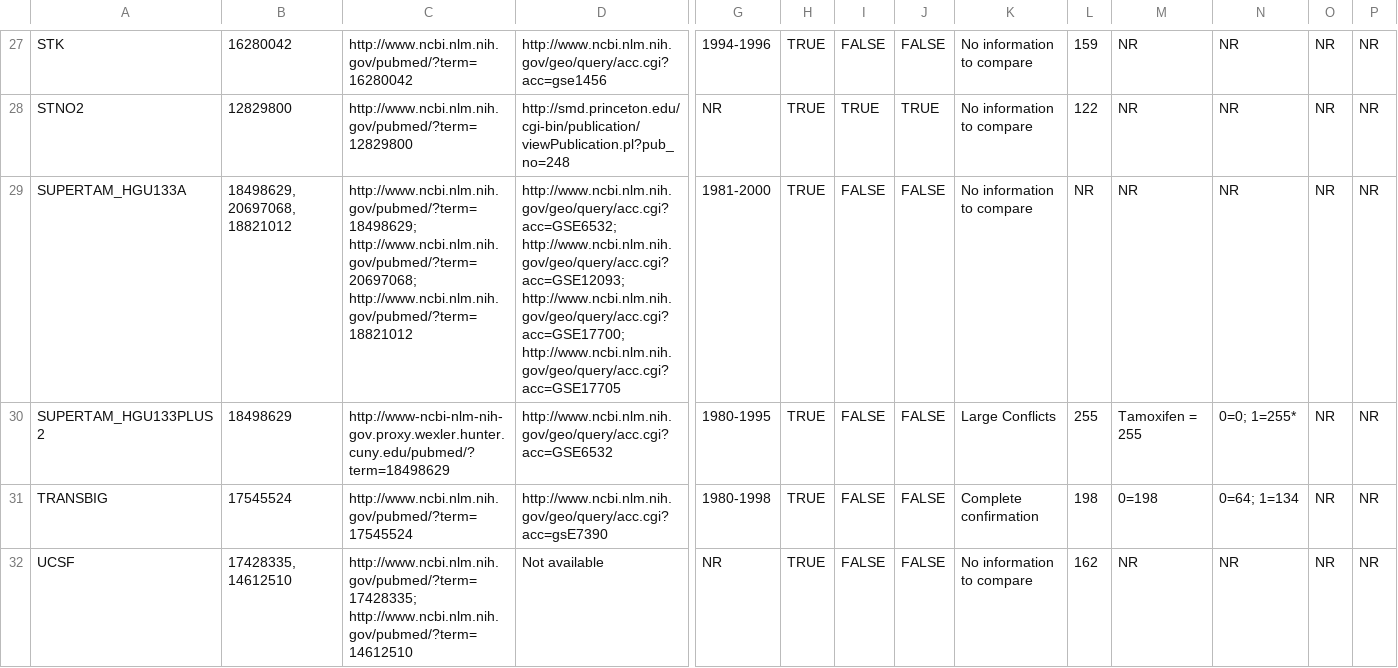
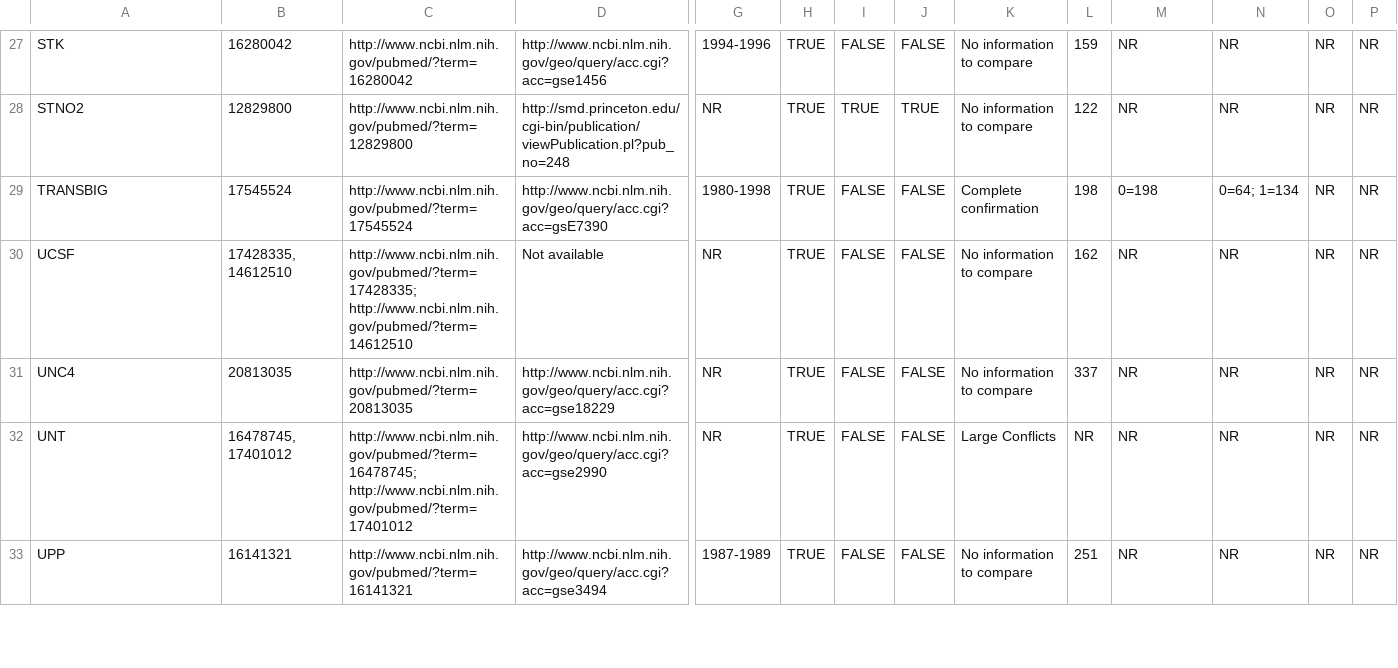
Before and after one commit to bhklab/MetaGxData-pipeline, a CSV file: MetaGxBreast/etc/Breast Cancer Database Literature Review.csv, drawn as a sheet; only a part is shown, gaps mark what is left out; the shorter side is filled out with more unchanged rows; rows hold the shown columns only; the diff names each change by its address in the sheet, - before the commit and + after, or states it on an @@ line.

Commit message:
Removed SUPERTAM datasets

```diff
--- a/MetaGxBreast/etc/Breast Cancer Database Literature Review.csv
+++ b/MetaGxBreast/etc/Breast Cancer Database Literature Review.csv
-row 29: SUPERTAM_HGU133A | 18498629, 20697068, 18821012 | http://www.ncbi.nlm.nih.gov/pubmed/?term=18498629; http://www.ncbi.nlm.nih.gov/pubmed/?term=20697068; http://www.ncbi.nlm.nih.gov/pubmed/?term=18821012 | http://www.ncbi.nlm.nih.gov/geo/query/acc.cgi?acc=GSE6532; http://www.ncbi.nlm.nih.gov/geo/query/acc.cgi?acc=GSE12093; http://www.ncbi.nlm.nih.gov/geo/query/acc.cgi?acc=GSE17700; http://www.ncbi.nlm.nih.gov/geo/query/acc.cgi?acc=GSE17705 | 1981-2000 | TRUE | FALSE | FALSE | No information to compare | NR | NR | NR | NR | NR
-row 30: SUPERTAM_HGU133PLUS2 | 18498629 | http://www-ncbi-nlm-nih-gov.proxy.wexler.hunter.cuny.edu/pubmed/?term=18498629 | http://www.ncbi.nlm.nih.gov/geo/query/acc.cgi?acc=GSE6532 | 1980-1995 | TRUE | FALSE | FALSE | Large Conflicts | 255 | Tamoxifen = 255 | 0=0; 1=255* | NR | NR
```
Also changed, not shown: MetaGxBreast/datasets.csv, 2 other files.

## Exercise objective
Since the copy should hold text only, set down each record exactly and leave the pictures out.

## Response to the task
Before and after one commit to bhklab/MetaGxData-pipeline, a CSV file: MetaGxBreast/etc/Breast Cancer Database Literature Review.csv, drawn as a sheet; only a part is shown, gaps mark what is left out; the shorter side is filled out with more unchanged rows; rows hold the shown columns only; the diff names each change by its address in the sheet, - before the commit and + after, or states it on an @@ line.

Commit message:
Removed SUPERTAM datasets

```diff
--- a/MetaGxBreast/etc/Breast Cancer Database Literature Review.csv
+++ b/MetaGxBreast/etc/Breast Cancer Database Literature Review.csv
-row 29: SUPERTAM_HGU133A | 18498629, 20697068, 18821012 | http://www.ncbi.nlm.nih.gov/pubmed/?term=18498629; http://www.ncbi.nlm.nih.gov/pubmed/?term=20697068; http://www.ncbi.nlm.nih.gov/pubmed/?term=18821012 | http://www.ncbi.nlm.nih.gov/geo/query/acc.cgi?acc=GSE6532; http://www.ncbi.nlm.nih.gov/geo/query/acc.cgi?acc=GSE12093; http://www.ncbi.nlm.nih.gov/geo/query/acc.cgi?acc=GSE17700; http://www.ncbi.nlm.nih.gov/geo/query/acc.cgi?acc=GSE17705 | 1981-2000 | TRUE | FALSE | FALSE | No information to compare | NR | NR | NR | NR | NR
-row 30: SUPERTAM_HGU133PLUS2 | 18498629 | http://www-ncbi-nlm-nih-gov.proxy.wexler.hunter.cuny.edu/pubmed/?term=18498629 | http://www.ncbi.nlm.nih.gov/geo/query/acc.cgi?acc=GSE6532 | 1980-1995 | TRUE | FALSE | FALSE | Large Conflicts | 255 | Tamoxifen = 255 | 0=0; 1=255* | NR | NR
```
Also changed, not shown: MetaGxBreast/datasets.csv, 2 other files.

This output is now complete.